A 16-year-old boy who drunkenly killed four people got probation this week because the judge — with no apparent irony — agreed with the boy’s defense that he was a victim of “affluenza,” whose parents taught him wealth and privilege shield consequences. The teen had faced up to twenty years in prison.
Sixteen-year-old Ethan Couch admitted to four counts of manslaughter after he and seven other boys stole alcohol from Walmart, piled into his car and struck and killed four pedestrians while going 70 miles per hour in a 40 zone. One of his passengers remains in the hospital with severe brain damage, and nine other bystanders were also injured.
Couch’s BAC was a .24 and he also had Valium in his system. According to reports, he was belligerent at the scene, at one point saying, “I’m outta here.” Prosecutors were hoping to get up to 20 years.
Couch’s defense was that he was a victim of his parents’ wealth and privilege; in that he never had to face consequences, which an expert summarized prior to sentencing.
He said Couch got whatever he wanted. As an example, Miller said Couch’s parents gave no punishment after police ticketed the then-15-year-old when he was found in a parked pickup with a passed out, undressed 14-year-old girl.
Miller also pointed out that Couch was allowed to drive at 13. He said the teen was emotionally flat and needed years of therapy. At the time of the fatal wreck, Couch had a blood alcohol content of .24, said Tarrant County Sheriff Dee Anderson. It is illegal for a minor to drive with any amount of alcohol in his or her system.
The victims’ families sort of agree with the reasoning, in that they too feel that Couch’s privilege helped him avoid consequences.

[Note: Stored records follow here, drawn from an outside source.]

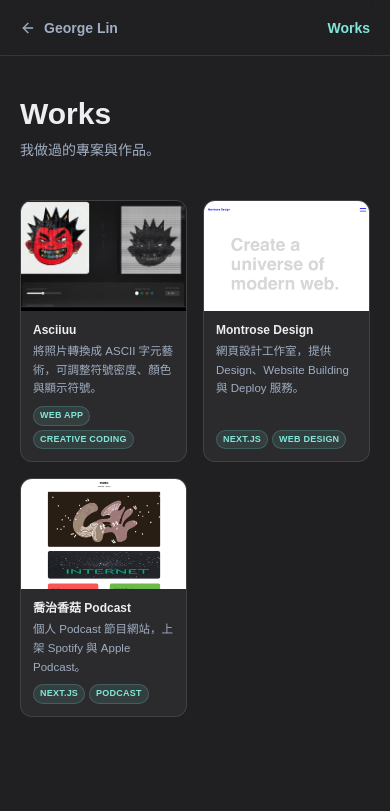
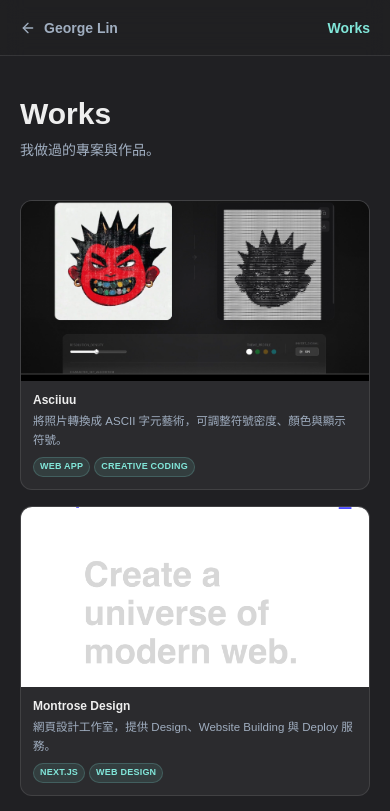
Before and after one commit to LinGeorgeLin/portfolio-george, a React (Vite) app: page /works in a window 390 px wide. Shown: the top 811 px of the page. Built offline with nearby package versions, Linux system fonts and the light colour scheme.

Commit message:
20260315v5

```diff
--- a/src/pages/works.tsx
+++ b/src/pages/works.tsx
@@ -68,7 +68,7 @@ export default function Works() {
         {/* List */}
         {/* Grid 雙欄，卡片縮小 */}
         <motion.div
-          className="grid grid-cols-2 gap-4"
+          className="grid grid-cols-1 sm:grid-cols-2 gap-4"
           variants={containerVariants}
           initial="hidden"
           animate="visible"
@@ -87,7 +87,7 @@ export default function Works() {
               <img
                 src={project.img}
                 alt={project.title}
-                className="w-full h-[110px] object-cover bg-white/5"
+                className="w-full h-[180px] sm:h-[110px] object-cover bg-white/5"
                 loading="lazy"
               />
               <div className="p-3 flex flex-col flex-1">
```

Couch is now being sent to a $500,000-a-year counseling center. There are apparently five civil wrongful death suits pending against him totaling tens of millions of dollars.